This article appears in the December 2013 issue of Louisville Magazine. To subscribe, visit Loumag.com
Hunting down delicious and affordable Mediterranean and Middle Eastern cuisine in this city isn’t hard. One could argue that behind pizza, hummus runs a close second for its consistent presence in Louisville neighborhoods. But when it comes to small, hidden places that attract mighty allegiances, Alwatan on Klondike Lane wins. Try its velvety hummus once and you may never want it again from another restaurant. Same goes for its soft, spiced falafel.
It’s easy to miss Alwatan. Located in a thicket of compact strip malls off Hikes Lane, the small, sparse dining room with roughly 10 tables opened in 2006. Owner Suleiman Talib had been running a bakery and grocery next door for two years prior. Talib came to Louisville from Palestine in 1996 and first opened a Bardstown Road smoke shop that no longer exists. His son, Adel Talib, followed in 2001.
On a busy Saturday afternoon, Adel and his wife man the register in the bakery as a customer buys nearly $100 worth of freshly bagged halal meats. A woman then plops down eight bags of warm pita, which Alwatan is known for. The Talibs bake 4,000 pieces a day and supply the bread to several restaurants in town, including Ramsi’s Cafe and Yafa Cafe. Behind the register, Muslim prayer beads hang for sale on a wall busy with phone cards and trinkets. A glass case offers homemade treats like baklava and Turkish delights. One dessert pops out. It looks exactly like a bird’s nest. And that is its name. Sweet, sticky cradles of shredded wheat hold bounties of hazelnuts, almonds and cashews.

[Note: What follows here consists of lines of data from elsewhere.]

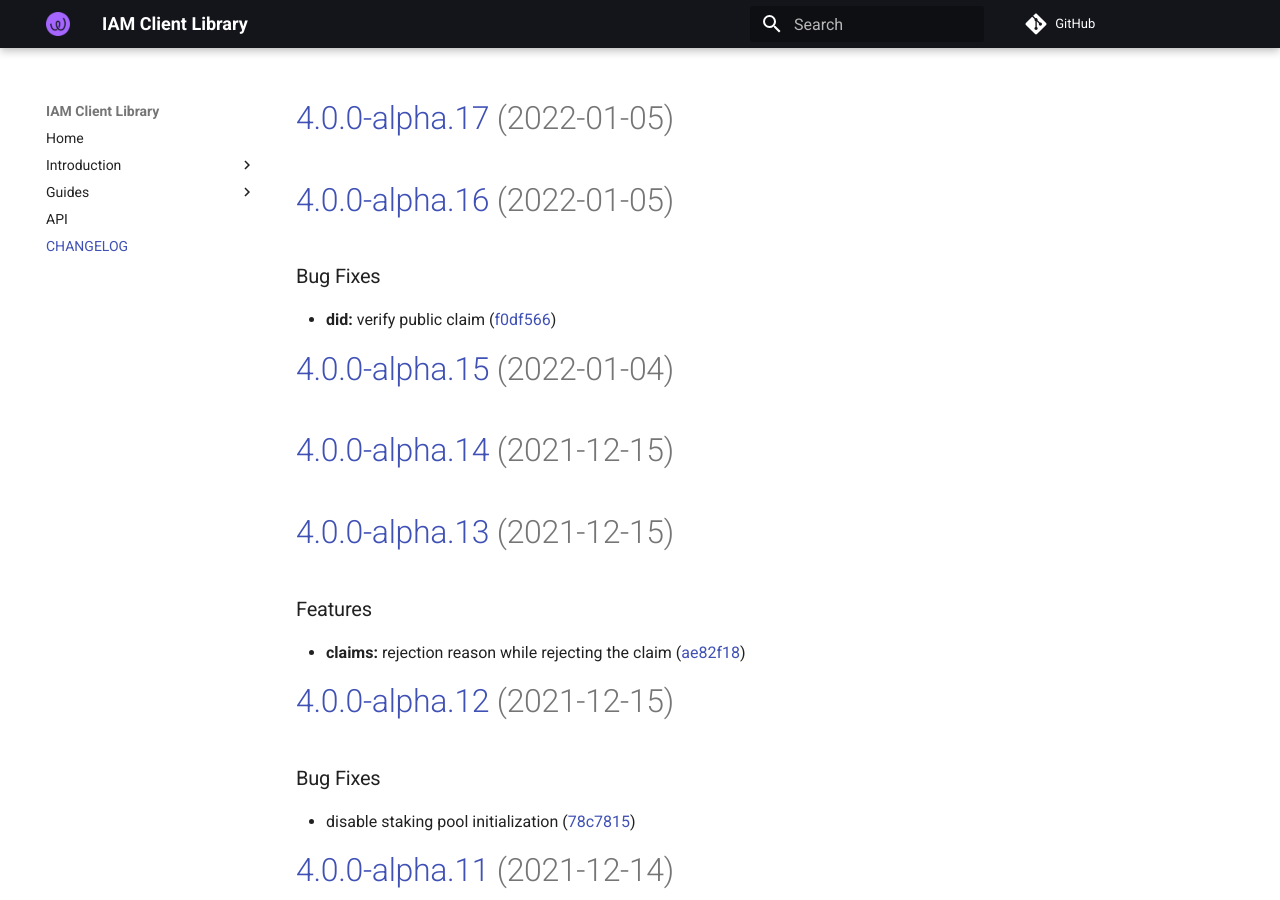
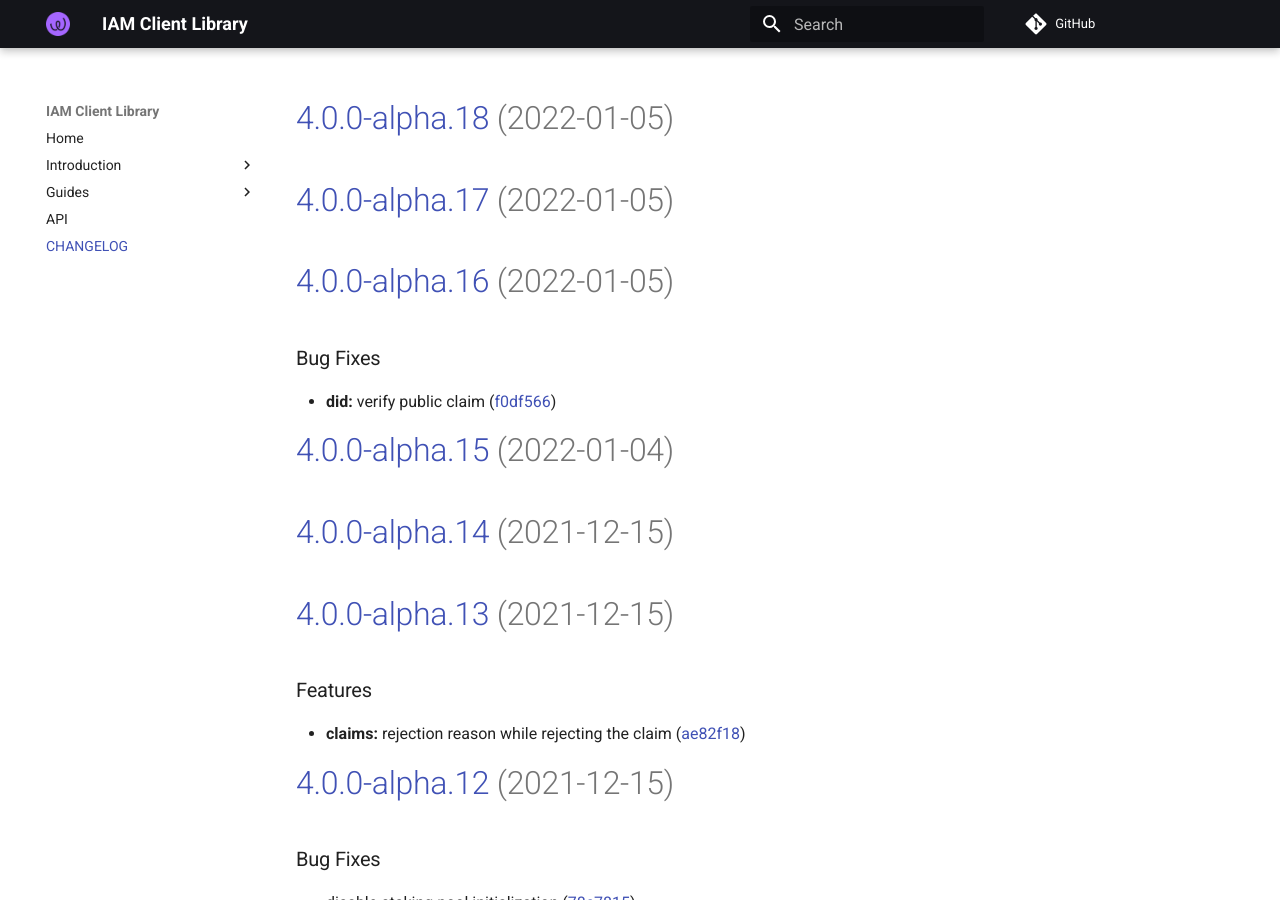
Before and after one commit to energywebfoundation/iam-client-lib, an MkDocs documentation site: the page built from docs/CHANGELOG.md, in a window 1280 px wide and 900 px high. Built offline with MkDocs 1.6.1 and Material for MkDocs 9.7.7, drawn with Linux system fonts in a browser that asks for light colours; comment, search, counter and statistics services are not loaded.

Commit message:
chore(release): 4.0.0-alpha.18 [skip ci]
# [4.0.0-alpha.18](https://github.com/energywebfoundation/iam-client-lib/compare/v4.0.0-alpha.17...v4.0.0-alpha.18) (2022-01-05)

```diff
--- a/docs/CHANGELOG.md
+++ b/docs/CHANGELOG.md
@@ -1,3 +1,5 @@
+# [4.0.0-alpha.18](https://github.com/energywebfoundation/iam-client-lib/compare/v4.0.0-alpha.17...v4.0.0-alpha.18) (2022-01-05)
+
 # [4.0.0-alpha.17](https://github.com/energywebfoundation/iam-client-lib/compare/v4.0.0-alpha.16...v4.0.0-alpha.17) (2022-01-05)
 
 # [4.0.0-alpha.16](https://github.com/energywebfoundation/iam-client-lib/compare/v4.0.0-alpha.15...v4.0.0-alpha.16) (2022-01-05)
--- a/package.json
+++ b/package.json
@@ -1,6 +1,6 @@
 {
     "name": "iam-client-lib",
-    "version": "4.0.0-alpha.17",
+    "version": "4.0.0-alpha.18",
     "description": "Library for Decentralized Identity and Access Management",
     "main": "dist/index.js",
     "module": "dist/index.esm.js",
```
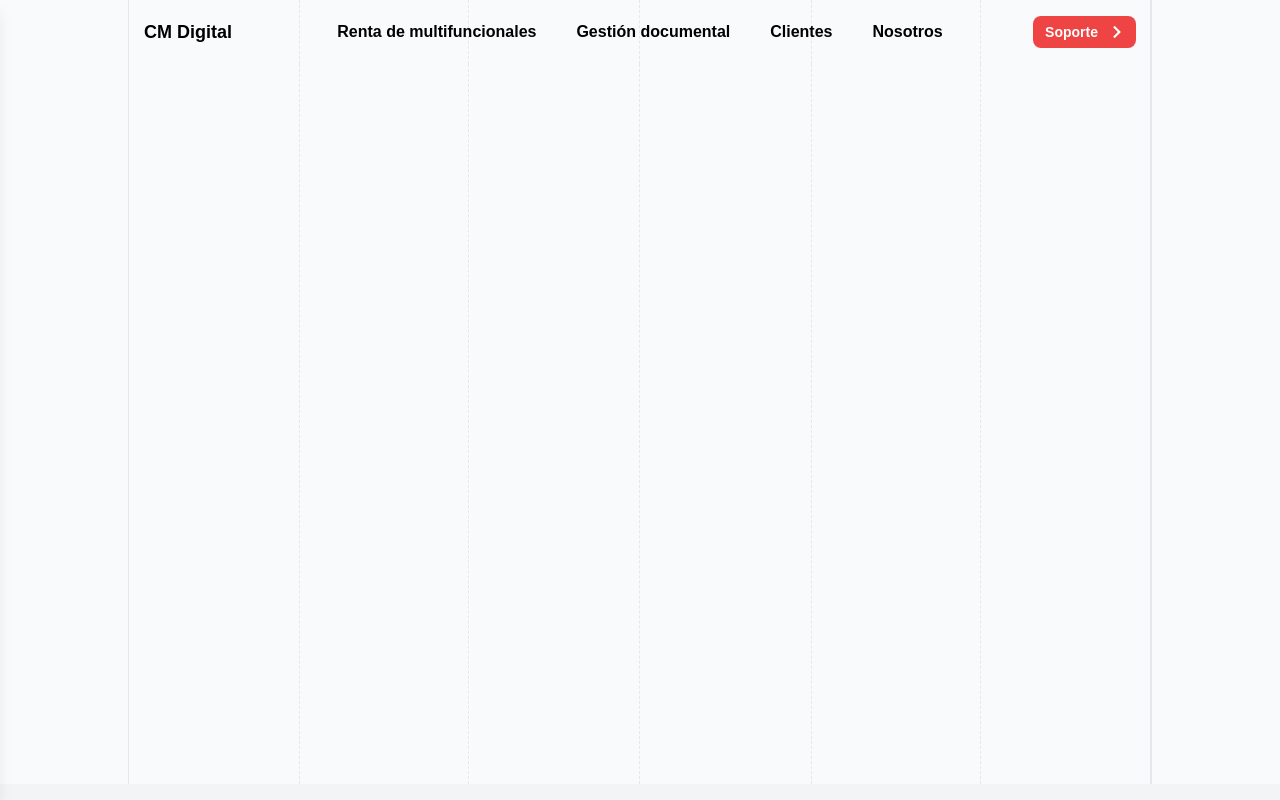
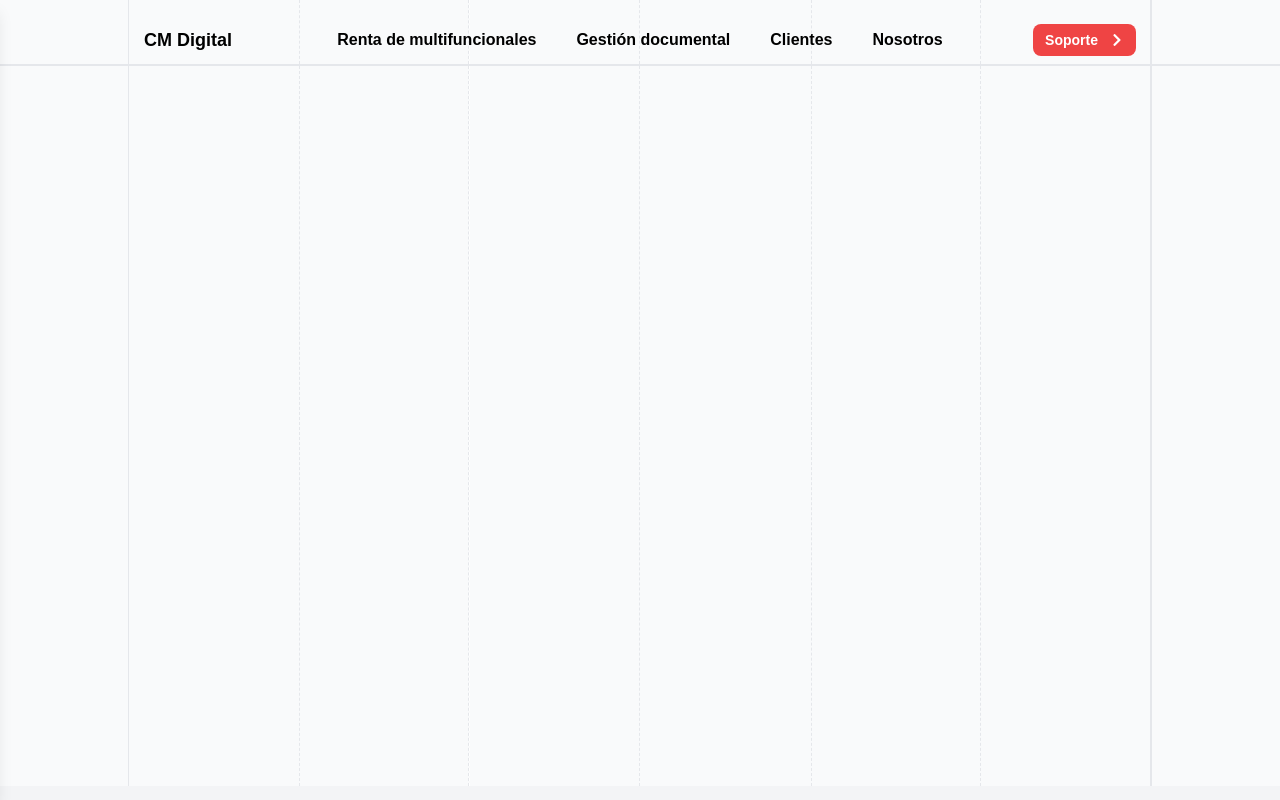
Before and after one commit to jpablocruz/cmdigital, a React (Create React App) app: page / in a window 1280 px wide. Shown: the top 800 px of the page. Built offline with nearby package versions, Linux system fonts and the light colour scheme.

Commit message:
finishde navbar

```diff
--- a/src/components/Home.tsx
+++ b/src/components/Home.tsx
@@ -6,7 +6,7 @@ import SectionGuidelines from "./SectionGuidelines";
 
 const Home = () => {
  return (
-  <div className="flex relative h-[90vh] z-10 text-black justify-center">
+  <div className="flex relative h-[90vh] z-10 text-black justify-center border-t-gray-200 border-t-2">
    <SectionGuidelines />
    <div className="relative h-40 p-24"></div>
   </div>
--- a/src/components/Navbar.tsx
+++ b/src/components/Navbar.tsx
@@ -16,7 +16,7 @@ const Navbar = () => {
    <div className="drawer relative h-16 box-border inset-0 mx-4 lg:mx-32 bg-transparent z-30">
     <input id="my-drawer-3" type="checkbox" className="drawer-toggle" />
     <div className="drawer-content px-4">
-     <div className="navbar bg-transparent pt-2">
+     <div className="navbar bg-transparent pt-4">
       <div className="navbar-start md:hidden text-black">
        <label
         htmlFor="my-drawer-3"
```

Sure, Louisville doesn’t lack for Mediterranean and Middle Eastern cuisine, but few can deliver on authenticity like Alwatan.
Photos by Aaron Kingsbury